Finally the future of the ADA Education and Reform Act of 2017 remains uncertain.  The bill, passed by the House of Representatives, requires amongst other things, pre-suit notice to an owner or operator of a place of public accommodation and an opportunity to cure prior to the filing of a lawsuit under Title III of the ADA.  That bill, however, does not appear to have gain any real traction in the Senate where 43 Senators—enough for a filibuster—have pledged, in writing, to block a vote on the Act.

Since the Americans with Disabilities Act–often referred to as the ADA—was passed by Congress in 1990, lawsuits under the Act have been quite common.  These lawsuits, until recently, have focused on physical or architectural barriers to places of public accommodation such as restaurants, retail stores and strip malls.  The emphasis has been on items such as handicapped parking spaces, entrance ramps into buildings, public restrooms and doors with the allegation being that such items have not been accessible to persons with defined physical disabilities.

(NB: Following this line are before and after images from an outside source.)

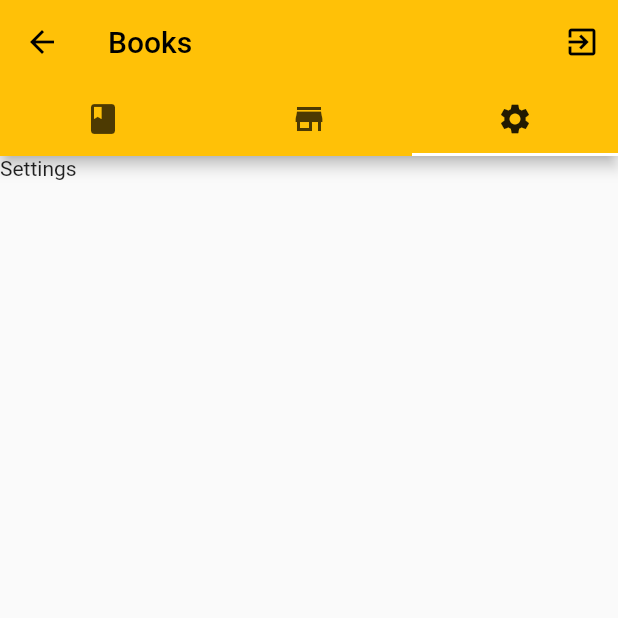
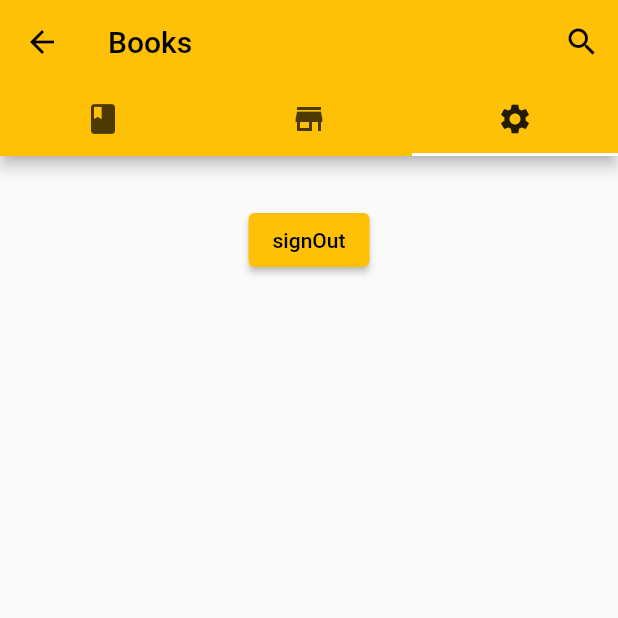
Before and after one commit to paowick/bookstoreMobile, a Flutter app: the BookPage screen opened by its route, tab 3 chosen, on a phone screen of 412 x 824 dp, the top half of it. Run offline on Flutter 3.47's test engine with Material 2 defaults, Android fonts, the light colour scheme and no system bars; our stand-ins replace cloud_firestore, firebase_auth, firebase_core; accounts and stored records are empty.

Commit message:
setting and user page

```diff
--- a/bookstore/lib/book.dart
+++ b/bookstore/lib/book.dart
@@ -1,13 +1,20 @@
+import 'package:bookstore/setting.dart';
 import 'package:flutter/material.dart';
 import 'package:bookstore/showdetail.dart';
 import 'package:firebase_auth/firebase_auth.dart';
 import 'package:cloud_firestore/cloud_firestore.dart';
+import 'package:bookstore/setting.dart';
 
 int? indextemp = 0;
 
-class BookPage extends StatelessWidget {
+class BookPage extends StatefulWidget {
   BookPage({Key? key}) : super(key: key);
 
+  @override
+  State<BookPage> createState() => _BookPageState();
+}
+
+class _BookPageState extends State<BookPage> {
   final store = FirebaseFirestore.instance;
 
   @override
@@ -19,7 +26,7 @@ class BookPage extends StatelessWidget {
       child: Scaffold(
         appBar: AppBar(
           title: const Text("Books"),
-          actions: <Widget>[signOutButton(context)],
+          actions: <Widget>[search(context)],
           bottom: const TabBar(tabs: [
             Tab(
               icon: Icon(Icons.book),
@@ -29,7 +36,7 @@ class BookPage extends StatelessWidget {
           ]),
         ),
         body: TabBarView(
-          children: [Text('Mybook'), snapBook(), Text('Settings')],
+          children: [Text('Mybook'), snapBook(), settingPage()],
         ),
       ),
     );
@@ -49,13 +56,10 @@ class BookPage extends StatelessWidget {
         });
   }
 
-  IconButton signOutButton(context) {
+  IconButton search(context) {
     return IconButton(
-      icon: const Icon(Icons.exit_to_app),
-      onPressed: () {
-        FirebaseAuth.instance.signOut();
-        Navigator.popAndPushNamed(context, '/');
-      },
+      icon: const Icon(Icons.search),
+      onPressed: () {},
     );
   }
 
--- a/bookstore/lib/login.dart
+++ b/bookstore/lib/login.dart
@@ -1,7 +1,6 @@
 import 'package:bookstore/main.dart';
 import 'package:flutter/material.dart';
 import 'package:bookstore/register.dart';
-
 import 'package:firebase_auth/firebase_auth.dart';
 
 class LoginPage extends StatefulWidget {
--- a/bookstore/lib/main.dart
+++ b/bookstore/lib/main.dart
@@ -1,3 +1,4 @@
+import 'package:bookstore/setting.dart';
 import 'package:firebase_auth/firebase_auth.dart';
 import 'package:flutter/material.dart';
 import 'package:bookstore/login.dart';
@@ -35,6 +36,7 @@ class MyApp extends StatelessWidget {
         '/addbook': (context) => AddBookPage(),
         '/book': (context) => BookPage(),
         '/resetpass': (context) => Resetpass(),
+        '/setting':(context) => settingPage(),
       },
     );
   }
--- /dev/null
+++ b/bookstore/lib/setting.dart
@@ -0,0 +1,70 @@
+import 'package:bookstore/main.dart';
+import 'package:cloud_firestore/cloud_firestore.dart';
+import 'package:firebase_auth/firebase_auth.dart';
+import 'package:flutter/cupertino.dart';
+import 'package:flutter/material.dart';
+import 'package:bookstore/setting.dart';
+
+class settingPage extends StatefulWidget {
+  settingPage({super.key});
+
+  @override
+  State<settingPage> createState() => _settingPageState();
+}
+
+class _settingPageState extends State<settingPage> {
+  String temp = FirebaseAuth.instance.currentUser!.uid.toString();
+
+  final store = FirebaseFirestore.instance;
+
+  @override
+  Widget build(BuildContext context) {
+    return Container(
+      child: Column(
+        children: [snapUser()],
+      ),
+    );
+  }
+
+  Widget snapUser() {
+    return StreamBuilder(
+      stream:
+          store.collection('user').where("uid", isEqualTo: temp).snapshots(),
+      builder: (context, AsyncSnapshot<QuerySnapshot> snapshot) {
+        return Container(
+          child: snapshot.hasData
+              ? buildUser(snapshot.data!)
+              : const Center(
+                  child: CircularProgressIndicator(),
+                ),
+        );
+      },
+    );
+  }
+
+  Widget buildUser(QuerySnapshot data) {
+    return Column(
+      children: data.docs.map((document) {
+        return Container(
+          child: Column(
+            children: [
+              Text(document["name"]),
+              Text(document["email"]),
+              signOutButton(context)
+            ],
+          ),
+        );
+      }).toList(),
+    );
+  }
+
+  ElevatedButton signOutButton(context) {
+    return ElevatedButton(
+      onPressed: () {
+        FirebaseAuth.instance.signOut();
+        Navigator.popAndPushNamed(context, '/');
+      },
+      child: Text('signOut'),
+    );
+  }
+}
--- a/bookstore/lib/showdetail.dart
+++ b/bookstore/lib/showdetail.dart
@@ -45,7 +45,7 @@ class _BookDetailState extends State<BookDetail> {
 
   buildBook(QuerySnapshot data) {
     if (data.docs.isEmpty) {
-      return (BookPage().buildBookList(data));
+      return (BookPage() /* .buildBookList(data)*/);
     }
     var model = data.docs.elementAt(indextemp!);
 
```
Also changed, not shown: bookstore/lib/register.dart (line endings or trailing spaces).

A whole new trend, however, is taking shape with respect to lawsuits under the ADA.   Courts throughout the country are seeing more and more ADA cases where the claim is that the owner or operator of a website has not taken appropriate measures or steps to make that website accessible to the legally blind or visually impaired.   These are routinely referred to as website accessibility cases, and we are seeing what is, perhaps, a disproportionate number of these being filed in federal district courts in Florida.

One of the biggest issues with website accessibility cases is that websites did not exist when the ADA was enacted nearly 30 years ago.  Certainly, the Congress could not have envisioned website accessibility lawsuits back then.  There are no regulations and no mandates on website accessibility.   All that exists, at this point, are the Web Content Accessibility Guidelines or WCAG.  These are simply guidelines developed by a number of private organizations whose desire is to make websites accessible to or for all people.

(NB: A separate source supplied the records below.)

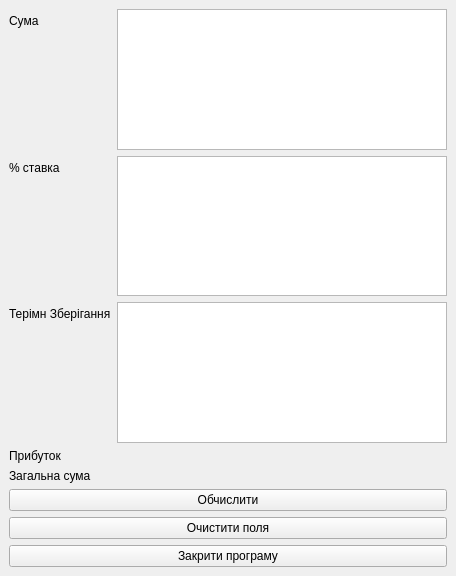
Before: the Qt Designer form Practice Summer 2024/Laba_1_2/mainwindow.ui in pungentee/college_labs, drawn with Qt 5.
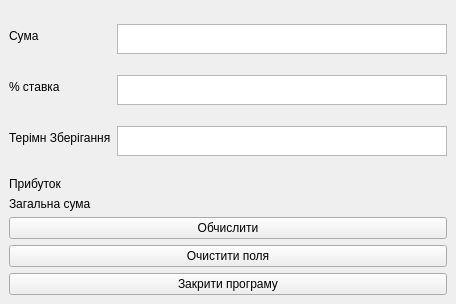
After: the same form once the commit is applied.

```diff
--- a/Practice Summer 2024/Laba_1_2/mainwindow.ui
+++ b/Practice Summer 2024/Laba_1_2/mainwindow.ui
@@ -7,7 +7,7 @@
     <x>0</x>
     <y>0</y>
     <width>456</width>
-    <height>576</height>
+    <height>304</height>
    </rect>
   </property>
   <property name="windowTitle">
@@ -42,13 +42,34 @@
        </widget>
       </item>
       <item row="0" column="1">
-       <widget class="QTextEdit" name="sum_edit"/>
+       <widget class="QTextEdit" name="sum_edit">
+        <property name="maximumSize">
+         <size>
+          <width>16777215</width>
+          <height>30</height>
+         </size>
+        </property>
+       </widget>
       </item>
       <item row="1" column="1">
-       <widget class="QTextEdit" name="interest_rate_edit"/>
+       <widget class="QTextEdit" name="interest_rate_edit">
+        <property name="maximumSize">
+         <size>
+          <width>16777215</width>
+          <height>30</height>
+         </size>
+        </property>
+       </widget>
       </item>
       <item row="2" column="1">
-       <widget class="QTextEdit" name="storage_period_edit"/>
+       <widget class="QTextEdit" name="storage_period_edit">
+        <property name="maximumSize">
+         <size>
+          <width>16777215</width>
+          <height>30</height>
+         </size>
+        </property>
+       </widget>
       </item>
      </layout>
     </item>
```
Left out of the diff: 10 changed lines with no effect on the pictures.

While the number of website accessibility cases is growing, to date, there appears to have been only one such case that has actually gone to a trial on the merits.  The case, Gil v. Winn-Dixie Stores, Inc., was filed in the United States District Court for the Southern District of Florida.  The court there found against Winn-Dixie and concluded that its website violated the visually-impaired plaintiff’s rights under the ADA.  Apparently, the vast majority of the search tabs, as well as the search box, on Winn-Dixie’s website did not function with screen reader software designed for those with visual impairments.

A proposed amendment to the ADA, the ADA Education and Reform Act, has passed the House of Representatives and is pending before the Senate.  This amendment requires notice of ADA violations to a defendant, prior to the filing of a lawsuit, and the opportunity to cure.   If passed, it remains to be seen how this amendment will impact website accessibility lawsuits.